But on sunspider (Webkit's benchmark) we are only 10-15% slower right now on x86 and we keep improving fast. On other benchmarks that give Tracemonkey a chance to trace, we win.

...

Just wanted to make it clear that right now we're on the verge of winning on sunspider.


Do you work on Firefox? Looking at the gains made on sunspider over the last few weeks from an external perspective it doesn't look like Firefox is improving much there at all, but perhaps that's wrong. I assumed it was an issue of overhead, that Firefox could do well on longer running tests where tracemonkey had a better chance of improving the code, but that short tests like sunspider favored newer javascript architectures with cleaner code and less overhead.
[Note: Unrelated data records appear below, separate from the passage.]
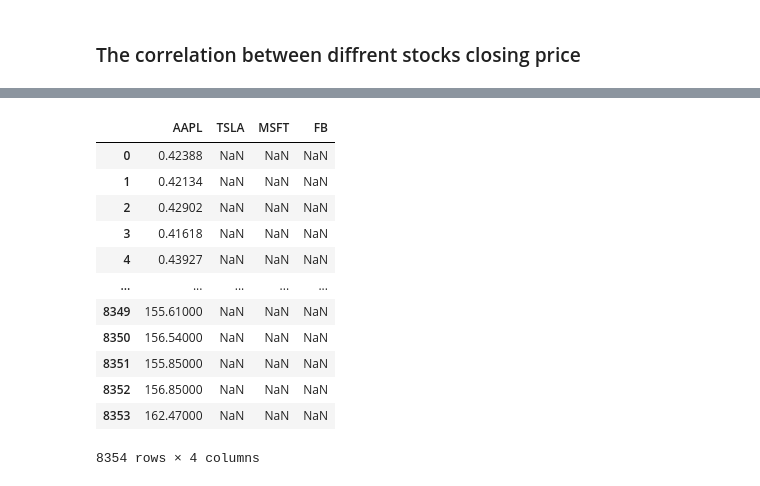
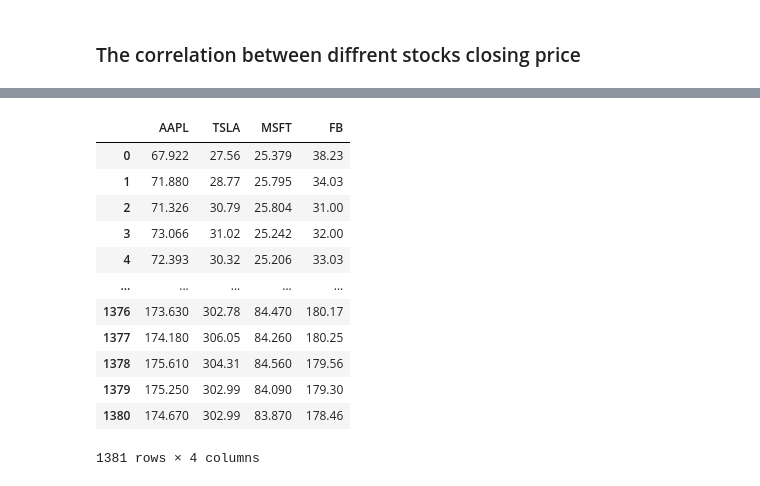
Before and after one commit to DaiVo20/Stock-Price-Prediction, a Jupyter notebook: ExploratoryDataAnalysis.ipynb, the cells around one changed output, grey strips where cells are left out. Saved outputs shown, nothing was run; the diff lists cells and outputs as text; code cells hidden in the pictures.

```diff
--- a/ExploratoryDataAnalysis.ipynb
+++ b/ExploratoryDataAnalysis.ipynb
@@ -182,27 +167,31 @@ Name: Close, Length: 1858, dtype: float64
+# %%
+FB = stocks['FB'][stocks['FB']['Date']>='2012-05-18']['Close'].values
+MSFT = stocks['MSFT'][stocks['MSFT']['Date']>='2012-05-18']['Close'].values
+TSLA = stocks['TSLA'][stocks['TSLA']['Date']>='2012-05-18']['Close'].values
+AAPL = stocks['AAPL'][stocks['AAPL']['Date']>='2012-05-18']['Close'].values
 # %%
 # Companies_return contain closing price of all the companies
 Companies_returns = pd.DataFrame()
-Companies_returns["AAPL"]=stocks["AAPL"]["Close"]
-Companies_returns["TSLA"]=stocks["TSLA"]["Close"]
-Companies_returns["MSFT"]=stocks["MSFT"]["Close"]
-Companies_returns["FB"]=stocks["FB"]["Close"]
-# for company in companies:
-#     Companies_returns[company] = stocks[company]["Close"]
-Companies_returns.head(-10)
+Companies_returns["AAPL"] = AAPL
+Companies_returns["TSLA"] = TSLA
+Companies_returns["MSFT"] = MSFT
+Companies_returns["FB"] = FB
+
+Companies_returns
 # %% [output]
 |  | AAPL | TSLA | MSFT | FB |
-| 0 | 0.42388 | NaN | NaN | NaN |
-| 1 | 0.42134 | NaN | NaN | NaN |
-| 2 | 0.42902 | NaN | NaN | NaN |
-| 3 | 0.41618 | NaN | NaN | NaN |
-| 4 | 0.43927 | NaN | NaN | NaN |
+| 0 | 67.922 | 27.56 | 25.379 | 38.23 |
+| 1 | 71.880 | 28.77 | 25.795 | 34.03 |
+| 2 | 71.326 | 30.79 | 25.804 | 31.00 |
+| 3 | 73.066 | 31.02 | 25.242 | 32.00 |
+| 4 | 72.393 | 30.32 | 25.206 | 33.03 |
 | ... | ... | ... | ... | ... |
-| 8349 | 155.61000 | NaN | NaN | NaN |
-| 8350 | 156.54000 | NaN | NaN | NaN |
-| 8351 | 155.85000 | NaN | NaN | NaN |
-| 8352 | 156.85000 | NaN | NaN | NaN |
-| 8353 | 162.47000 | NaN | NaN | NaN |
+| 1376 | 173.630 | 302.78 | 84.470 | 180.17 |
+| 1377 | 174.180 | 306.05 | 84.260 | 180.25 |
+| 1378 | 175.610 | 304.31 | 84.560 | 179.56 |
+| 1379 | 175.250 | 302.99 | 84.090 | 179.30 |
+| 1380 | 174.670 | 302.99 | 83.870 | 178.46 |
-8354 rows × 4 columns
+1381 rows × 4 columns
 # %%
 # Companies_Daily_returns contains percentage daily returns of all the companies
 Companies_Daily_returns = Companies_returns.pct_change()
```
Also changed, not shown: parts of 6 cells of this notebook.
Reply Parent Score: 2

RE[3]: javascript speed
by jacquouille on Fri 24th Sep 2010 18:06 in reply to "RE[2]: javascript speed"
jacquouille Member since:
2006-01-02
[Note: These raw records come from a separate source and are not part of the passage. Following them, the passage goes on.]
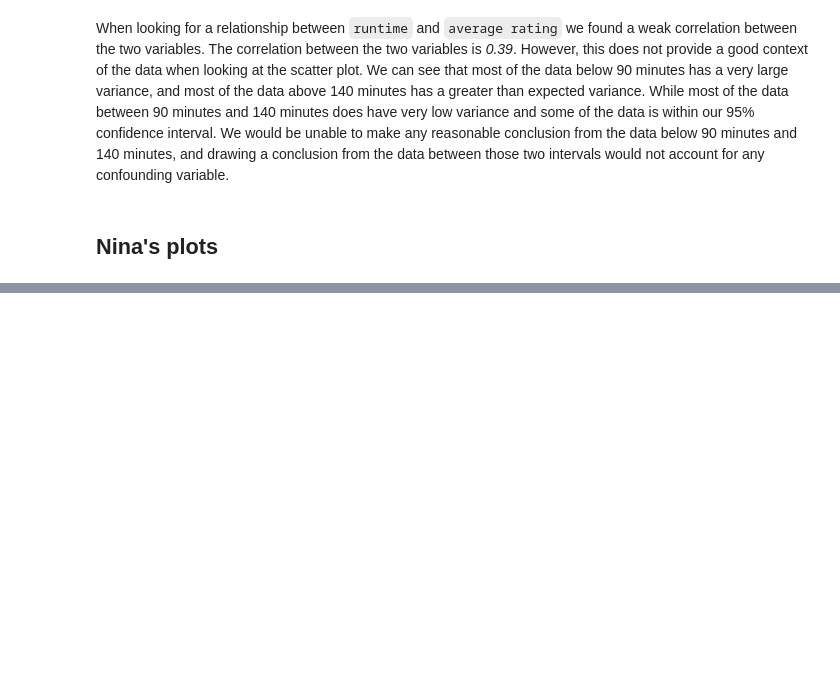
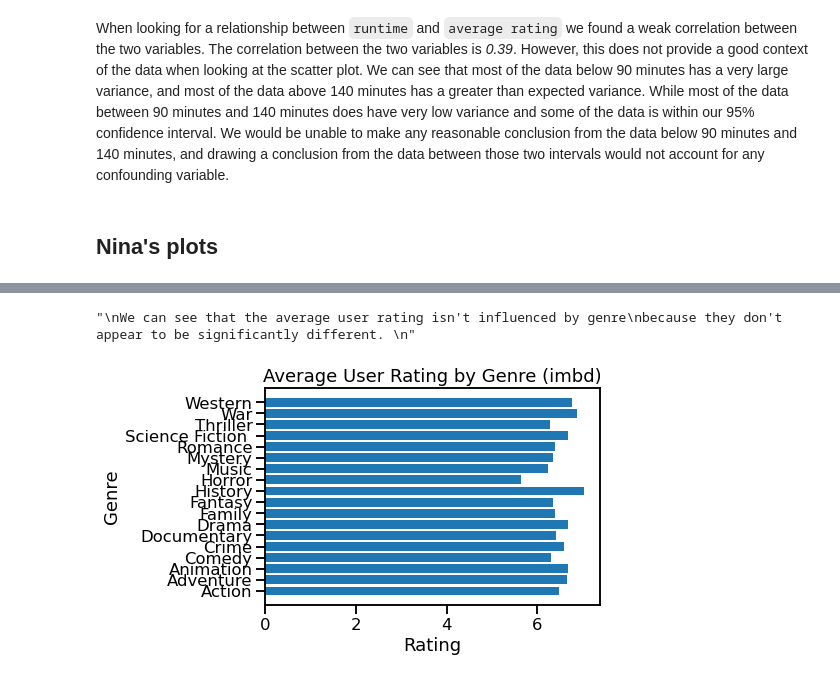
Before and after one commit to nate-walter/Movie-Studio-Project, a Jupyter notebook: Group_1_Technical_Notebook.ipynb, the cells around one changed output, grey strips where cells are left out. Saved outputs shown, nothing was run; the diff lists cells and outputs as text; code cells hidden in the pictures; blank space fills up the shorter version.

```diff
--- a/Group_1_Technical_Notebook.ipynb
+++ b/Group_1_Technical_Notebook.ipynb
@@ -611,22 +607,25 @@ def bar(height,y,x_label,y_tick_label, y_label,  title,):
     ax.set_ylabel(y_label)
     ax.set_xlabel(x_label)
 # %%
-# #Filter's df for rows where numvotes is at least 100
-# rating_df = final_merge.loc[df['numvotes'] >=100, ['genre_str', 'averagerating']]
+#Filter's df for rows where numvotes is at least 100
+rating_df = df.loc[df['numvotes'] >=100, ['genre_str', 'averagerating']]
 
-# #Groups the filtered data by genre and takes the mean of the 'averagerating' column
-# average_rating_genre = final_merge.groupby('genre_str')['averagerating'].mean()
+#Groups the filtered data by genre and takes the mean of the 'averagerating' column
+average_rating_genre = df.groupby('genre_str')['averagerating'].mean()
 
-# #Uses a horizontal bar chart to display each genres (x axis) average user rating
-# bar(
-#     average_rating_genre.values
-#     ,range(len(average_rating_genre))
-#     ,'Rating'
-#     ,average_rating_genre.index.values
-#     ,'Genre'
-#     ,'Average User Rating by Genre (imbd)'
-# )
-# '''
-# We can see that the average user rating isn't influenced by genre
-# because they don't appear to be significantly different.
-# '''
+#Uses a horizontal bar chart to display each genres (x axis) average user rating
+bar(
+    average_rating_genre.values
+    ,range(len(average_rating_genre))
+    ,'Rating'
+    ,average_rating_genre.index.values
+    ,'Genre'
+    ,'Average User Rating by Genre (imbd)'
+)
+'''
+We can see that the average user rating isn't influenced by genre
+because they don't appear to be significantly different.
+'''
+# %% [output]
+"\nWe can see that the average user rating isn't influenced by genre\nbecause they don't appear to be significantly different. \n"
+[figure, added]
```
Also changed, not shown: parts of 14 cells of this notebook, 3 other files.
"Actually, method JITs like v8 will never even approach native speed, and here's why. Native code knows the _type_ of the data it's manipulating, so it can pick the right assembly instruction at compile-time. But in Javascript, which is a dynamic language where types can change at any time during execution, that's not possible. So yes, v8 is an insanely fast method JIT for Javascript, but don't expect it to go at more than 10% of the speed of well-written native (say, C or C++) code.

Yes, as i understand it the way method JITs get around this is by implementing stub code for multiple types. So "x + y" javascript code generates native code for both integer and string addition, and then the correct path is chosen at runtime.
"

... but just choosing this at runtime can easily kill performance ;) Also, if you have N variables and they can each have P different types, you have P^N cases to compile code for.

I'm curious, with the typed arrays doesn't the method JIT compiler have all the information it needs? It seems like that would be the one place where Tracemonkey wouldn't be able to improve upon.


You might have a good point there :-) At least for code manipulating only typed arrays. But when an arithmetic operations involves both typed arrays and other JS variables, my concern is that the lack of typing of the JS variable would hurt performance.

Also, i was wondering if Chrome/Webkit have implemented this yet or if their WebGL code was still using standard float arrays?


Typed arrays (and WebGL) are definitely already implemented in WebKit.

Looking at the gains made on sunspider over the last few weeks from an external perspective it doesn't look like Firefox is improving much there at all, but perhaps that's wrong.


Have you tried since Jaegermonkey was merged 2 weeks ago? See http://arewefastyet.com for benchmark results.

I assumed it was an issue of overhead, that Firefox could do well on longer running tests where tracemonkey had a better chance of improving the code, but that short tests like sunspider favored newer javascript architectures with cleaner code and less overhead.


Sunspider is indeed too short running to give Tracemonkey a good chance. Good thing we have Jaegermonkey :-)

Reply Parent Score: 2